Not in our backyard: that’s the message that horrified Australian officials have sent to a Melbourne filmmaker who intends to film a documentary involving young people auctioning of their virginity to the highest bidder. However, even amid plans to move his venue to Nevada, there is a strong chance that US officials could intervene to put an end to a scheme that has generated revulsion on both sides of the Pacific.
The Sydney Daily Telegraph reports that Aussie filmmaker Justin Sisley first solicited virgins for a reality TV show he wanted to produce in Sydney, with blasphemous posters featuring an image the Virgin Mary saying: “Virgins Wanted, $20,000 ea.”
Those currently signed up for the show are actually Sisley’s second batch of applicants, because the first set selected last year decided to walk out of the auction process. Sisley admitted to the Telegraph that his project is not popular with the youths’ parents, adding, “they hate me.”
One female, Veronica, a Sydney waitress, told the Telegraph that she had signed up for the auction because she wanted to earn money, but did not think of herself as a prostitute.
“Technically I’m selling my virginity for money, technically that would be classified as prostitution, but it’s not going to be a regular thing, so in my head I can justify that I’m not going to be a prostitute,” she said. “I don’t think I’ll regret it.”
However, government officials in Victoria view the selling of sex for money as not only technical, but obvious prostitution, and have expressed an intention to stop Sisley from carrying out his sordid plan on Australian soil. The government of Victoria vowed to charge Sisley with prostitution if he holds and films the made-for-TV “virgin auction” in Australia.
Australian pro-family Senator Steve Fielding denounced Sisley’s plan, calling it “absurd, ridiculous and disgusting.”
Sisley has decided he would switch venues – to the United States, specifically Nevada, where some rural counties have legalized brothels. But he may face legal problems there as well.
Sisely plans to pay each virgin $20,000 in addition to 90 per cent of the final auction bid. The leftover cash will go to the Nevada brothel hosting a face-to-face auction that follows an initial online auction, in a two-step bidding process.
However, the Las Vegas Sun reports that US officials are likely to put the kibosh on Sisely, because federal law prohibits the transfer of women across state lines for selling sex.
George Flint, a lobbyist for the Nevada Brothel Owners Association, told the Sun that because of the federal Mann Act, Sisley “could be walking into real trouble.”

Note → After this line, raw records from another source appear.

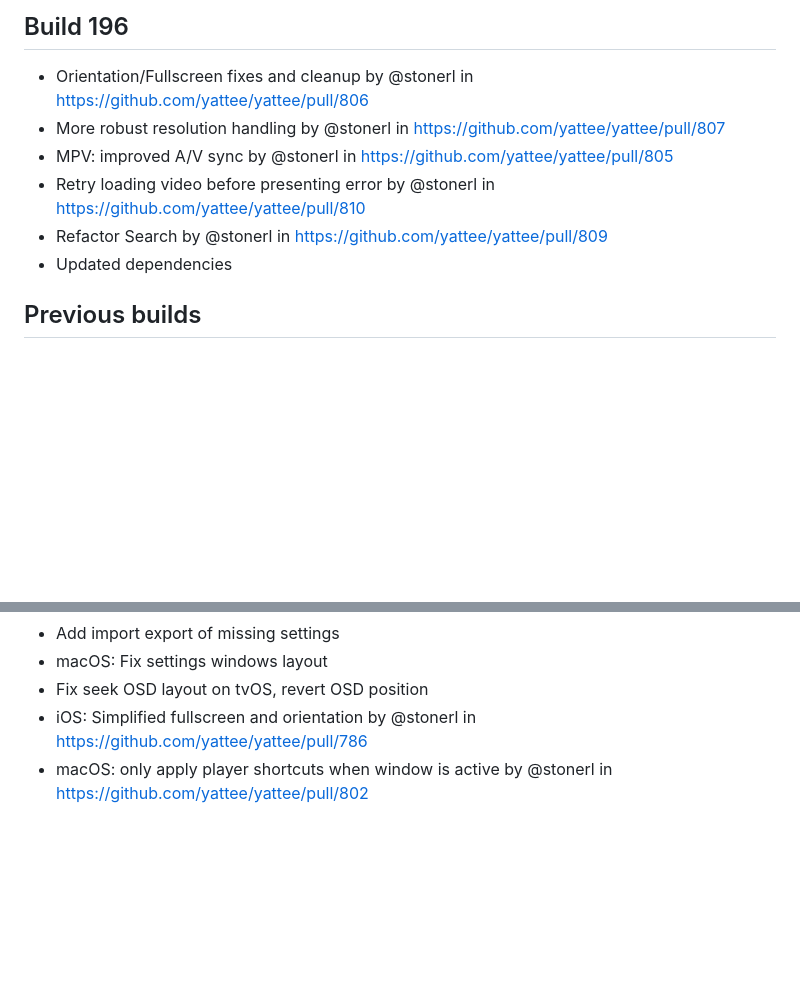
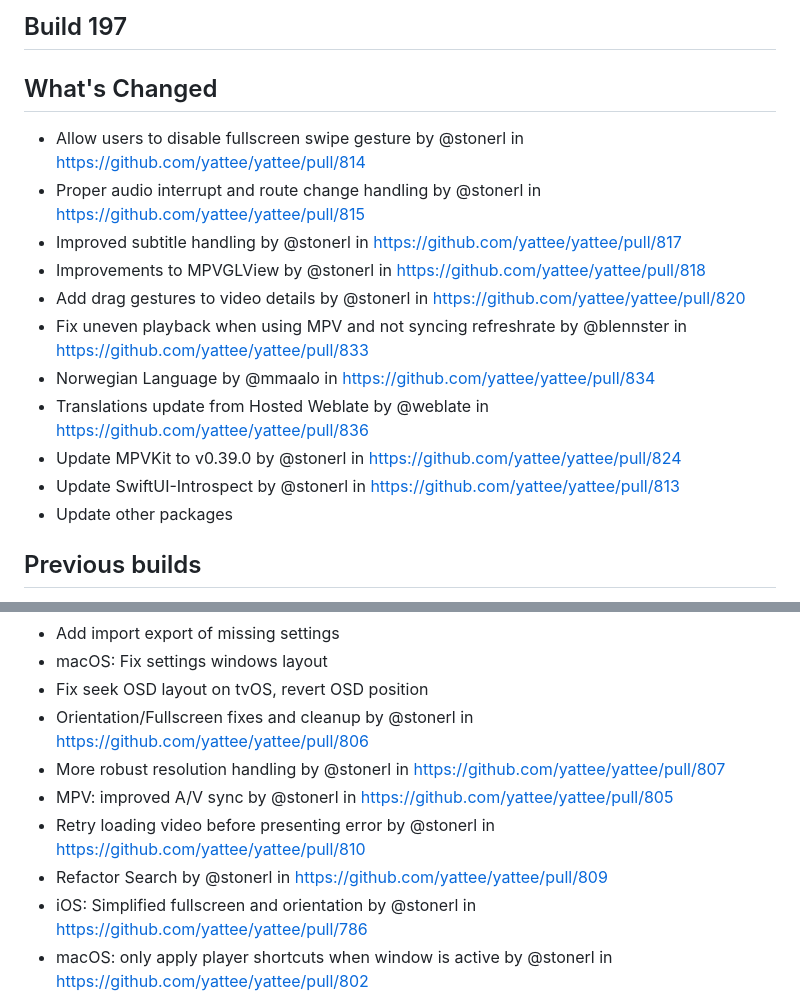
Before and after one commit to yattee/yattee, a Markdown page: CHANGELOG.md, 2 parts joined by grey strips. GitHub-like rendering; blank space fills up the shorter version.

Commit message:
Update changelog

```diff
--- a/CHANGELOG.md
+++ b/CHANGELOG.md
@@ -1,10 +1,17 @@
-## Build 196
-* Orientation/Fullscreen fixes and cleanup by @stonerl in https://github.com/yattee/yattee/pull/806
-* More robust resolution handling by @stonerl in https://github.com/yattee/yattee/pull/807
-* MPV: improved A/V sync by @stonerl in https://github.com/yattee/yattee/pull/805
-* Retry loading video before presenting error by @stonerl in https://github.com/yattee/yattee/pull/810
-* Refactor Search by @stonerl in https://github.com/yattee/yattee/pull/809
-* Updated dependencies
+## Build 197
+
+## What's Changed
+* Allow users to disable fullscreen swipe gesture by @stonerl in https://github.com/yattee/yattee/pull/814
+* Proper audio interrupt and route change handling by @stonerl in https://github.com/yattee/yattee/pull/815
+* Improved subtitle handling by @stonerl in https://github.com/yattee/yattee/pull/817
+* Improvements to MPVGLView by @stonerl in https://github.com/yattee/yattee/pull/818
+* Add drag gestures to video details by @stonerl in https://github.com/yattee/yattee/pull/820
+* Fix uneven playback when using MPV and not syncing refreshrate by @blennster in https://github.com/yattee/yattee/pull/833
+* Norwegian Language by @mmaalo in https://github.com/yattee/yattee/pull/834
+* Translations update from Hosted Weblate by @weblate in https://github.com/yattee/yattee/pull/836
+* Update MPVKit to v0.39.0 by @stonerl in https://github.com/yattee/yattee/pull/824
+* Update SwiftUI-Introspect by @stonerl in https://github.com/yattee/yattee/pull/813
+* Update other packages
 
 ## Previous builds
 * Add skip, play/pause, and fullscreen shortcuts to macOS player (by @rickykresslein)
@@ -23,6 +30,11 @@
 * Add import export of missing settings
 * macOS: Fix settings windows layout
 * Fix seek OSD layout on tvOS, revert OSD position
+* Orientation/Fullscreen fixes and cleanup by @stonerl in https://github.com/yattee/yattee/pull/806
+* More robust resolution handling by @stonerl in https://github.com/yattee/yattee/pull/807
+* MPV: improved A/V sync by @stonerl in https://github.com/yattee/yattee/pull/805
+* Retry loading video before presenting error by @stonerl in https://github.com/yattee/yattee/pull/810
+* Refactor Search by @stonerl in https://github.com/yattee/yattee/pull/809
 * iOS: Simplified fullscreen and orientation by @stonerl in https://github.com/yattee/yattee/pull/786
 * macOS: only apply player shortcuts when window is active by @stonerl in https://github.com/yattee/yattee/pull/802
 * player controls: add background opacity selection by @stonerl in https://github.com/yattee/yattee/pull/799
```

The Sun also reported that Sisely’s brothel would be prohibited from advertising the event in Las Vegas, Reno, and other places where prostitution is banned, under two Nevada laws that were recently upheld by the 9th US Circuit Court of Appeals.